“People have been trying to pussyfoot around politicians and treat ’em like gods for too long,” says Tvert on the front porch of the Capitol Hill house he rents with two roommates. He’s sitting in a broken chair next to an empty beer bottle; cigarette butts litter the ground. “It’s basically been this notion of, ‘If we kiss their asses forever, they’re going to help us.’ That’s been going on for 70 years and nothing has changed. More people are being arrested for marijuana possession than ever before in history, not only in this country, but in this city.”

Tvert doesn’t pussyfoot. He’s shouted down the governor and attorney general with a megaphone. He arranged for Mayor Hickenlooper to be followed around by a man in a chicken suit (the infamous “Chickenlooper”). He crashed an appearance by the federal drug czar. He angered the mother of a CSU student who died from alcohol poisoning by suggesting her daughter would be alive if she’d smoked marijuana instead. He antagonized domestic violence advocates by arguing women would be safer if men smoked pot rather than drank beer. “Mason brings a rather uncanny knack for political theater and a pronounced streak of persistence and tenacity,” says political analyst Eric Sondermann.
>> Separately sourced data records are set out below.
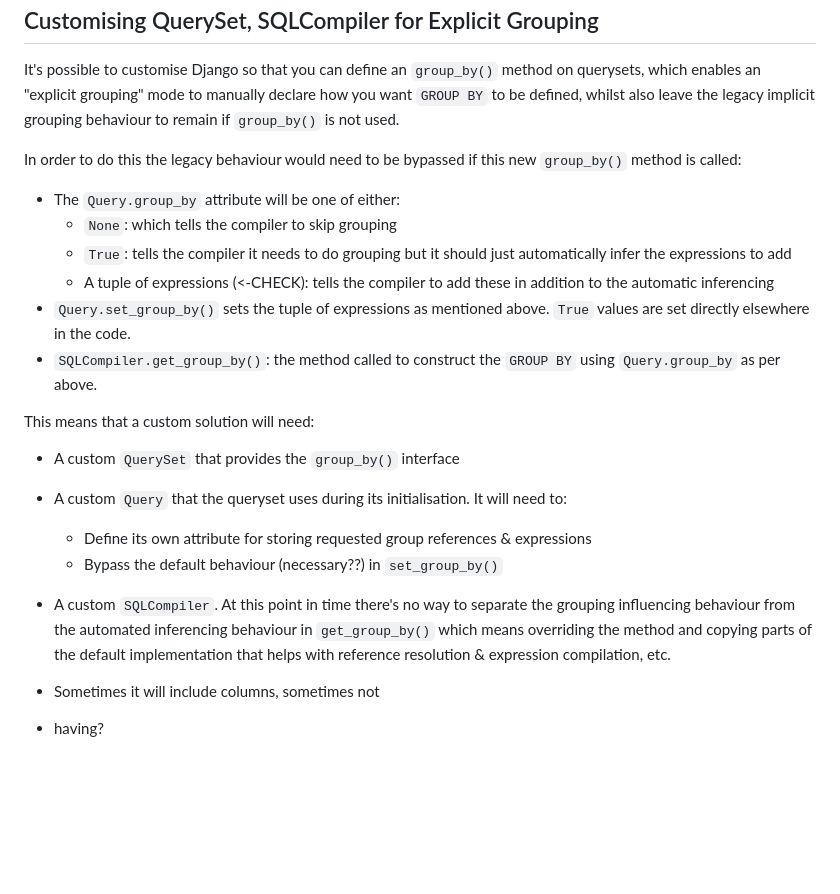
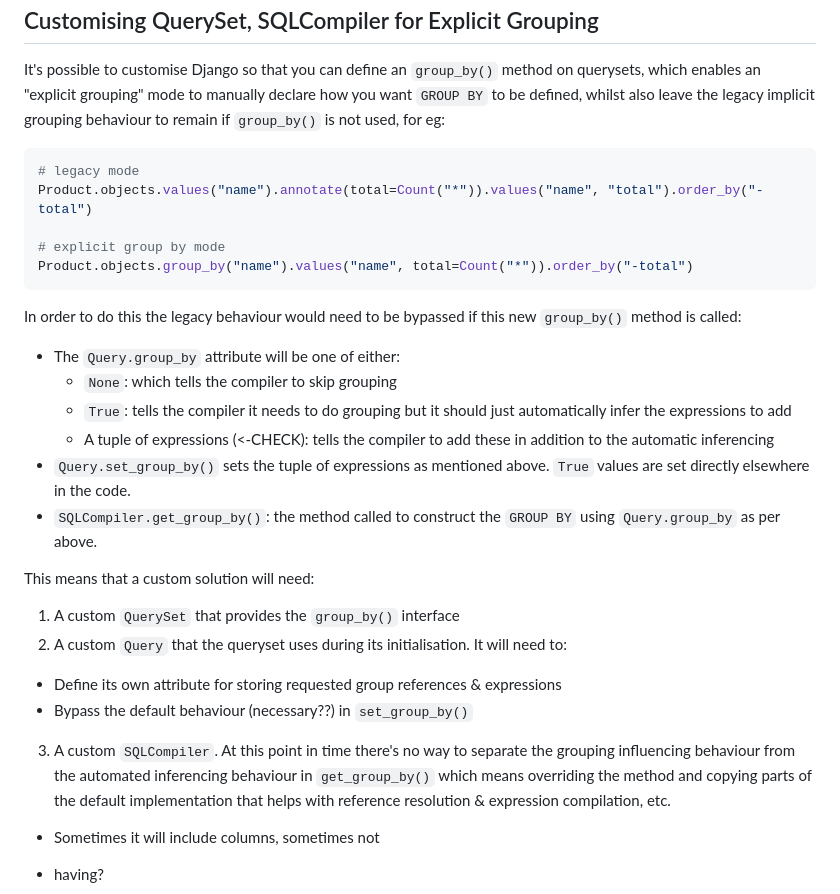
Before and after one commit to shangxiao/stupid-django-tricks, a Markdown page: explicit_group_by/README.md, the part around the change. Drawn GitHub-style; blank space fills up the shorter version.

````diff
--- a/explicit_group_by/README.md
+++ b/explicit_group_by/README.md
@@ -29,7 +29,15 @@ Customising QuerySet, SQLCompiler for Explicit Grouping
 
 It's possible to customise Django so that you can define an `group_by()` method on querysets, which enables an "explicit
 grouping" mode to manually declare how you want `GROUP BY` to be defined, whilst also leave the legacy implicit grouping
-behaviour to remain if `group_by()` is not used.
+behaviour to remain if `group_by()` is not used, for eg:
+
+```python
+# legacy mode
+Product.objects.values("name").annotate(total=Count("*")).values("name", "total").order_by("-total")
+
+# explicit group by mode
+Product.objects.group_by("name").values("name", total=Count("*")).order_by("-total")
+```
 
 In order to do this the legacy behaviour would need to be bypassed if this new `group_by()` method is called:
  - The `Query.group_by` attribute will be one of either:
@@ -41,11 +49,11 @@ In order to do this the legacy behaviour would need to be bypassed if this new `
  - `SQLCompiler.get_group_by()`: the method called to construct the `GROUP BY` using `Query.group_by` as per above.
 
 This means that a custom solution will need:
- - A custom `QuerySet` that provides the `group_by()` interface
- - A custom `Query` that the queryset uses during its initialisation.  It will need to:
+ 1. A custom `QuerySet` that provides the `group_by()` interface
+ 2. A custom `Query` that the queryset uses during its initialisation.  It will need to:
    - Define its own attribute for storing requested group references & expressions
    - Bypass the default behaviour (necessary??) in `set_group_by()`
- - A custom `SQLCompiler`. At this point in time there's no way to separate the grouping influencing behaviour from the
+ 3. A custom `SQLCompiler`. At this point in time there's no way to separate the grouping influencing behaviour from the
    automated inferencing behaviour in `get_group_by()` which means overriding the method and copying parts of the
    default implementation that helps with reference resolution & expression compilation, etc.
 
````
That knack for theater has helped SAFER’s campaigns: In 2005, Denver voters approved an initiative to decriminalize the adult possession of an ounce or less of marijuana. The city, however, ignored the vote and continued to enforce the stricter state marijuana law. Tvert tried to change state law in 2006, but Colorado voters weren’t as partial to weed as Denver, and the effort failed. The 2007 initiative—the one being debated at the City Council meeting—is a new tactic: an end-run around state law by asking the Denver police to essentially ignore adults with small amounts of marijuana.

Despite his record of working within the system, Tvert’s tactics have earned him the scorn of Colorado’s political establishment. “Mason is incapable of keeping himself under control,” Attorney General John Suthers says. “I believe his tactics have ultimately hurt his cause.” Lindy Eichenbaum Lent, senior adviser to the mayor, agrees. “Many people wonder if his approach is less about making changes and more about making headlines,” she says.

Even his fellow political operatives, a relatively tight clan despite significant political differences, don’t think highly of his methods. “Mason Tvert operates on the squeaky wheel principle, making wild claims and leveling outlandish attacks on his opponents,” says Katy Atkinson, a local political consultant. “His abrasive style gets him attention, but it doesn’t give him credibility.”

“Obviously, I’m a spoiled media slut,” Tvert says, dismissing the criticism. “[But] we’ve come to accept the fact that this is an issue that the press doesn’t cover. This is an issue that elected officials won’t just take up. It has to be put in front of them.” If that means another year of the Chickenlooper, hammering away at the SAFER message, so be it. “We want to change the laws, but ultimately our goal is to change people,” Tvert says. “And we want to change people so they want to change the laws.”